Over the course of the day we planted nearly a thousand mainly native tree varieties. But we had not gone unnoticed. Mid-way through a police van trundled through the gates. As a trained barrister I agreed to plead our case. I told them we were asserting the right of a community to plant trees on common land that had fallen into disrepair.

The site of famished hardcore and errant Styrofoam abetted the argument but really I think the constabulary found the charming smiles of the female conspirators more persuasive. Observing this wasn’t a particularly cut-throat bunch of sans-culottes, they let us carry on.

Three years on it is astounding to consider the media furore our small action unleashed. Within hours of an online article appearing the John Murray Show was in touch looking for interviews. We continued with further actions, planting trees on sites in Wicklow near Rathdrum and then Cherrywood, Dublin where RTE news crews turned up.

I was interviewed with a neck tie wrapped around my head. Coated in dust I looked like a cross between a tramp and the Karate Kid. The Irish Times, Independent and Daily Mail featured pictures of us digging in costumes on their front pages. It culminated in Serena Brabazon delivering a TEDx talk at the Bord Gais Theatre.

We were happy to court publicity and played to the cameras. We chose business suits in imitation of the banking elites that had brought the country to ruin and allowed the landscape to be blighted with unfinished developments.

NAMA to Nature’s success can be attributed to the capacity of new media to transform a small action into a much larger spectacle. Online publication and Facebook allowed us to bring images to a wide audience, and mainstream media was attracted by the exotic phenomenon of guerrilla gardening. It also helped that the participants were well-spoken and possessed a sense of humour.

What also made NAMA to Nature a brief hit was it lifted the national mood during a period in 2012 when morale was in a trough, by offering a novel response to problems that seemed intractable.
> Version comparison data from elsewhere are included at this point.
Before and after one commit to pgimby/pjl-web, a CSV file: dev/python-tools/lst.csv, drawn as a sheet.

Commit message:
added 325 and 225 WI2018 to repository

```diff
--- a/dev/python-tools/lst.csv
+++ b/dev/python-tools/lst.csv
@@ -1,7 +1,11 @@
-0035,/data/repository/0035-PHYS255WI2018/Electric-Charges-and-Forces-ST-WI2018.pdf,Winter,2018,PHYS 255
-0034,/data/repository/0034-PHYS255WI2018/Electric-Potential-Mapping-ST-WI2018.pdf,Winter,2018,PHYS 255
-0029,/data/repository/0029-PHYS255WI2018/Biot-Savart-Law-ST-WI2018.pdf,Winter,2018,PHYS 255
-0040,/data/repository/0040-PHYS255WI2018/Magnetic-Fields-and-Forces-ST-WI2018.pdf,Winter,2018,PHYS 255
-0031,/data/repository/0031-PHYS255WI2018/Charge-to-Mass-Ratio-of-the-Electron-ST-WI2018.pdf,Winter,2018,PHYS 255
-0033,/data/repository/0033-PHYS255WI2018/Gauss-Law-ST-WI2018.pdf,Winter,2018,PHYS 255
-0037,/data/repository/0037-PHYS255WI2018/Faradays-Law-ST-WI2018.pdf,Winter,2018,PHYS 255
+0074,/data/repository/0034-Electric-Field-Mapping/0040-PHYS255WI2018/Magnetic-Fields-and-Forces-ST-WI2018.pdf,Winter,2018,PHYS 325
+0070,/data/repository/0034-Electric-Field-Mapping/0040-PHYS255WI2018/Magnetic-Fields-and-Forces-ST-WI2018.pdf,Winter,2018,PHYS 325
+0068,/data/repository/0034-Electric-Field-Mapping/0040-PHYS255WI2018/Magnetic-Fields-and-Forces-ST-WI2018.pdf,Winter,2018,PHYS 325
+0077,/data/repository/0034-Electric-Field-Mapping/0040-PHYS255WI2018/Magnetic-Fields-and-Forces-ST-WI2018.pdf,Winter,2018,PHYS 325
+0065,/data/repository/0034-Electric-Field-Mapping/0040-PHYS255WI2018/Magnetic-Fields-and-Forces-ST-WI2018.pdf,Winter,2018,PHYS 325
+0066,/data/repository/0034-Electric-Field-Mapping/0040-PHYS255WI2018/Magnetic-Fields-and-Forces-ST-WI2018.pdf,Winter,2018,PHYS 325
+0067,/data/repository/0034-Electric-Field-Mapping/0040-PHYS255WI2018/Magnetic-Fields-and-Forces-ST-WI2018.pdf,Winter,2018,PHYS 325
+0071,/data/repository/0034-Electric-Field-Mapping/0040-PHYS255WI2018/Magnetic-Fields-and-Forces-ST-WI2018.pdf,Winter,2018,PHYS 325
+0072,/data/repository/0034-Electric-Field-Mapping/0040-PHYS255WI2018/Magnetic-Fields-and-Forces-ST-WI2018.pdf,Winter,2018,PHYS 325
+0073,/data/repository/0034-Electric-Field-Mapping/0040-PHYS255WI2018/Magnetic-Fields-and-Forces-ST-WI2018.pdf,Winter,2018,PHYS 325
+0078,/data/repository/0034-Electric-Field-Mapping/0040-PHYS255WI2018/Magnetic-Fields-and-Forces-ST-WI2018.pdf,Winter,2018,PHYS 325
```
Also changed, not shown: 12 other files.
We showed that you could do something quite easily to improve a local environment.

Beyond the burlesque, what we were doing was actually a serious questioning of the inviolability of property rights. We were tentatively identifying grounds under which a right to property might be set aside for the greater good of the community, and even for the sake of the natural environment.

We were saying that the tragedy of the Irish commons where tax breaks and lax planning allowed developments with no regard to infrastructure could be challenged and that ownership only stretched so far. Without proposing anarchy, we were asserting that communities hold rights over all property in their vicinity. We were also pointing to a consistent Irish blind spot: the failure of many property owners to protect biodiversity.

Those of us who were involved in NAMA to Nature are hopeful that attitudes to the environment are changing and there is a growing appreciation of the intrinsic value of biodiversity.

But shockingly, like many such eyesores around the country, nothing has been done to clean the Waterways site. Many of the trees are growing but substantial debris needs to be cleared.

It beggars belief that a state so keen to promote tourism through images of the natural beauty with which we are blessed allows such grotesque edifices to endure. It demands a response from county councils, and if they fail to act then the national government must step in.

Longer term we should anticipate problems before they materialize: just as tax breaks and lax planning allowed the property bubble to develop, today a lack of restraint on farming with the end of milk quotas is set to cause damage to Irish biodiversity and increase our greenhouse gas emissions.

The popularity of NAMA to Nature attested to a deep attachment to nature and an awareness that over time and especially during the Celtic Tiger we paid insufficient attention to it. But the blight of unfinished estates reveals the ghosts that remain in our midst.